Here's a very interesting What If? that explores the possibilities of the Analytical Engine, had it been built.

Now, I understand that a lot of the ideas that Babbage mentions are marketing materials. He was, after all, trying to generate money to build the thing. Still, taking a bit of a plunge down the rabbit hole, this article has some thoughtful turns and twists that would have made our world a very different place. I particularly like the ideas of British banks using them and the telegraph connected machines talking to each other.

So let's take a look at the alternate early 20th century:

  • Arcades with Analytical Checkers, Chess, Tic-Tac-Toe and possibly Hearts.
  • Speaking of arcades, what kind of games would fans of Jules Verne have made?
  • Speaking of Jules Verne, the analytical engine could have generated the tables needed for launching objects into orbit and much more.
  • Banks with computers to calculate investments, interest, etc. With the telegraph communication modem, we have automated trades in the commodities markets.
  • The 1901 World's Fair is Glasgow may have featured a music composing machine.
  • The Wright Brothers would not have spent years re-calculating Lilienthal's faulty data.

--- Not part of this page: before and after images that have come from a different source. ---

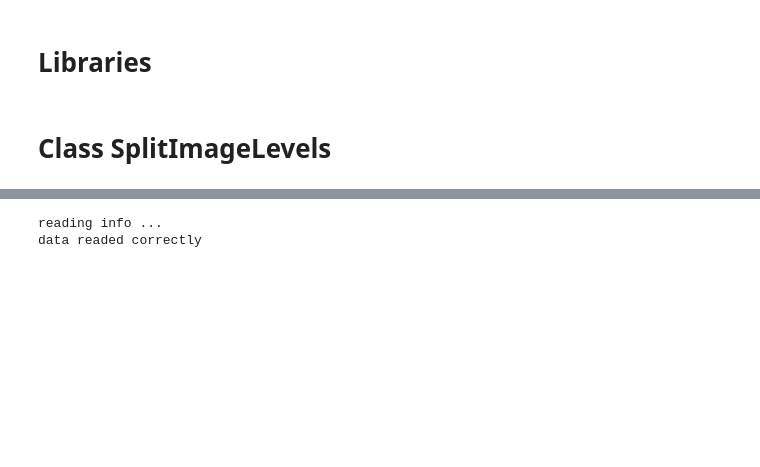
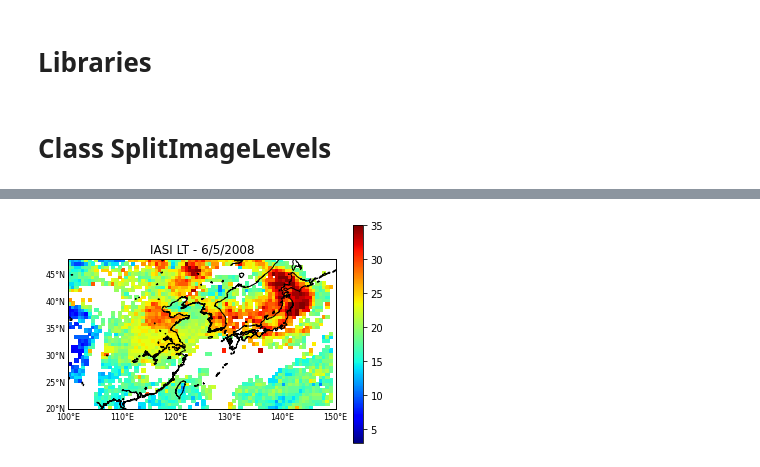
Before and after one commit to kmiloarguello/ozone-pollution, a Jupyter notebook: main.ipynb, the cells around one changed output, grey strips where cells are left out. Cells and saved outputs as stored; diff of their text form; code cells hidden in the pictures; blank space fills up the shorter version.

```diff
--- a/main.ipynb
+++ b/main.ipynb
@@ -692,5 +919,4 @@ imageLT.set_weight_gray_values(40)
 # %%
-imageLT.get_image_by_leves()
+imageLT.plot_original_image()
 # %% [output]
-reading info ...
-data readed correctly
+[figure, added]
```
Also changed, not shown: parts of 11 cells of this notebook.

Babbage himself would have already recalculated tables that used the Smeaton Coefficient. The wind tunnel may have come much earlier. Heck, maybe Lilienthal would have been successful with his gliders.
  • Speaking of the Wright Brothers, materials engineering would have progressed a bit by the time they were designing the engine for the flying machine. General Motors or other engine manufacturers of the time would have been able to build it instead of the brothers designing one with Charlie Taylor.
  • Wireless computing would involve radio frequencies. That gives new meaning to hacking. It would be done with a shortwave radio and an antenna interface to an analytical engine.

There are more possibilities than that, of course. The article in the link refers to just a few. Going into the far future, the plaster that allowed for "print on demand" could be modified to print objects instead of words. Just a thought.

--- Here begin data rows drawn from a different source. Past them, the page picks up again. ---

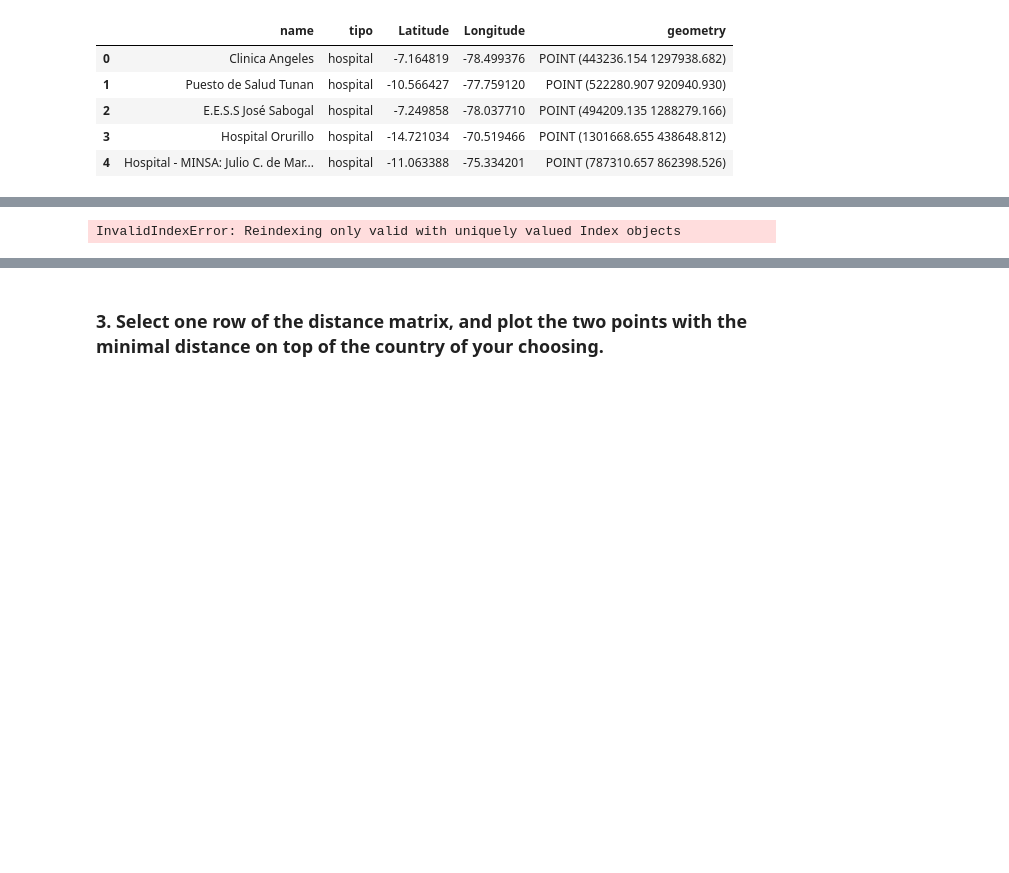
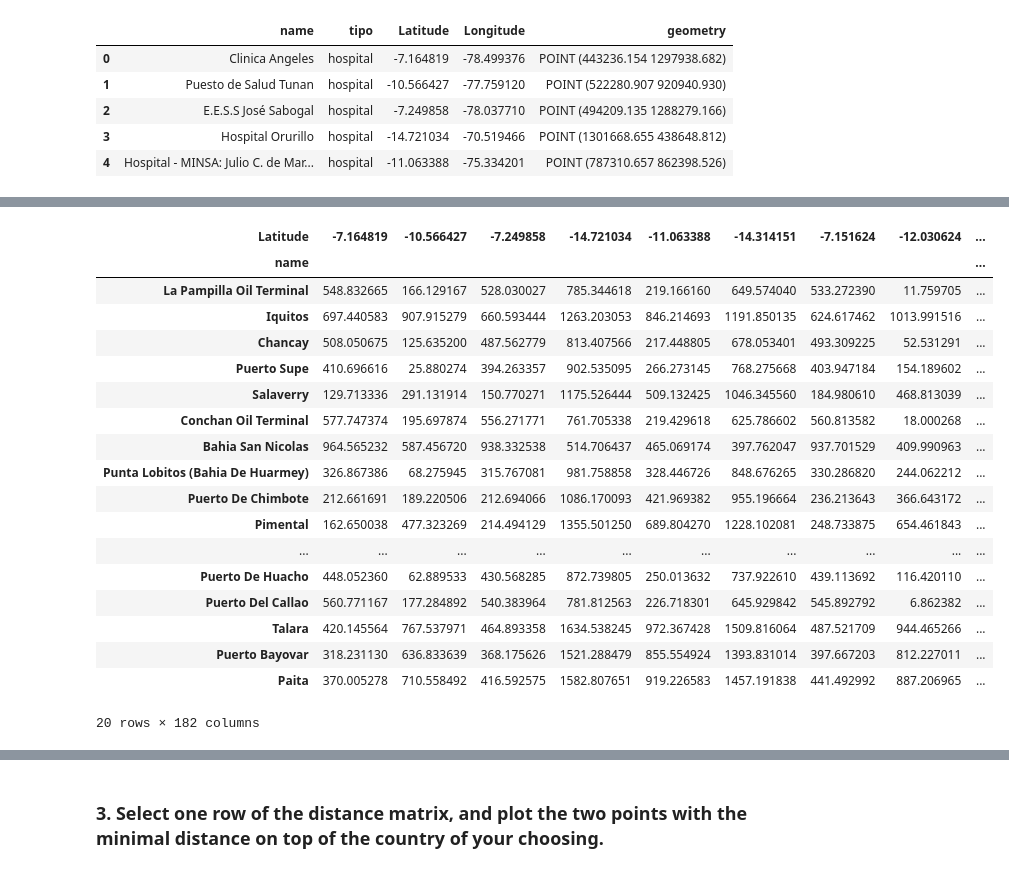
Before and after one commit to IntroSpatialDataScience/MiningGDF_Project1, a Jupyter notebook: Ev-p1.ipynb, the cells around one changed output, grey strips where cells are left out. Drawn from its saved outputs; the diff is of its cells as text; code cells hidden in the pictures; blank space fills up the shorter version.

```diff
--- a/Ev-p1.ipynb
+++ b/Ev-p1.ipynb
@@ -267,4 +264,22 @@ hospital_loc
 # %%
-seaPortName.geometry.apply(lambda g: hospital_loc.geometry.distance(g)/1000)
+seaPortName.geometry.apply(lambda g: hospName.geometry.distance(g)/1000)
 # %% [output]
+| Latitude | -7.164819 | -10.566427 | -7.249858 | -14.721034 | -11.063388 | -14.314151 | -7.151624 | -12.030624 | ... |
+| name |  |  |  |  |  |  |  |  | ... |
+| La Pampilla Oil Terminal | 548.832665 | 166.129167 | 528.030027 | 785.344618 | 219.166160 | 649.574040 | 533.272390 | 11.759705 | ... |
+| Iquitos | 697.440583 | 907.915279 | 660.593444 | 1263.203053 | 846.214693 | 1191.850135 | 624.617462 | 1013.991516 | ... |
+| Chancay | 508.050675 | 125.635200 | 487.562779 | 813.407566 | 217.448805 | 678.053401 | 493.309225 | 52.531291 | ... |
+| Puerto Supe | 410.696616 | 25.880274 | 394.263357 | 902.535095 | 266.273145 | 768.275668 | 403.947184 | 154.189602 | ... |
+| Salaverry | 129.713336 | 291.131914 | 150.770271 | 1175.526444 | 509.132425 | 1046.345560 | 184.980610 | 468.813039 | ... |
+| Conchan Oil Terminal | 577.747374 | 195.697874 | 556.271771 | 761.705338 | 219.429618 | 625.786602 | 560.813582 | 18.000268 | ... |
+| Bahia San Nicolas | 964.565232 | 587.456720 | 938.332538 | 514.706437 | 465.069174 | 397.762047 | 937.701529 | 409.990963 | ... |
+| Punta Lobitos (Bahia De Huarmey) | 326.867386 | 68.275945 | 315.767081 | 981.758858 | 328.446726 | 848.676265 | 330.286820 | 244.062212 | ... |
+| Puerto De Chimbote | 212.661691 | 189.220506 | 212.694066 | 1086.170093 | 421.969382 | 955.196664 | 236.213643 | 366.643172 | ... |
+| Pimental | 162.650038 | 477.323269 | 214.494129 | 1355.501250 | 689.804270 | 1228.102081 | 248.733875 | 654.461843 | ... |
+| ... | ... | ... | ... | ... | ... | ... | ... | ... | ... |
+| Puerto De Huacho | 448.052360 | 62.889533 | 430.568285 | 872.739805 | 250.013632 | 737.922610 | 439.113692 | 116.420110 | ... |
+| Puerto Del Callao | 560.771167 | 177.284892 | 540.383964 | 781.812563 | 226.718301 | 645.929842 | 545.892792 | 6.862382 | ... |
+| Talara | 420.145564 | 767.537971 | 464.893358 | 1634.538245 | 972.367428 | 1509.816064 | 487.521709 | 944.465266 | ... |
+| Puerto Bayovar | 318.231130 | 636.833639 | 368.175626 | 1521.288479 | 855.554924 | 1393.831014 | 397.667203 | 812.227011 | ... |
+| Paita | 370.005278 | 710.558492 | 416.592575 | 1582.807651 | 919.226583 | 1457.191838 | 441.492992 | 887.206965 | ... |
-InvalidIndexError: Reindexing only valid with uniquely valued Index objects
+20 rows × 182 columns
```
Also changed, not shown: parts of 20 cells of this notebook.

This kind of what if in RPGs is nothing new at all. There is Space 1889 and a host of other so-called steampunk that build on it. Somehow, though, this article struck a chord of interest. One reason is that the progress of the analytical machine would have spurred the fabrication of new materials. Another is that it would be likely that the integrated circuit would not have been developed. At the end of the article, the author mentions the lack of a telephone and based on the idea of analytical engine connected by telegraph, that makes sense. I'm also intrigued by the potential lack of a keyboard.

What say you? Good article? Old news?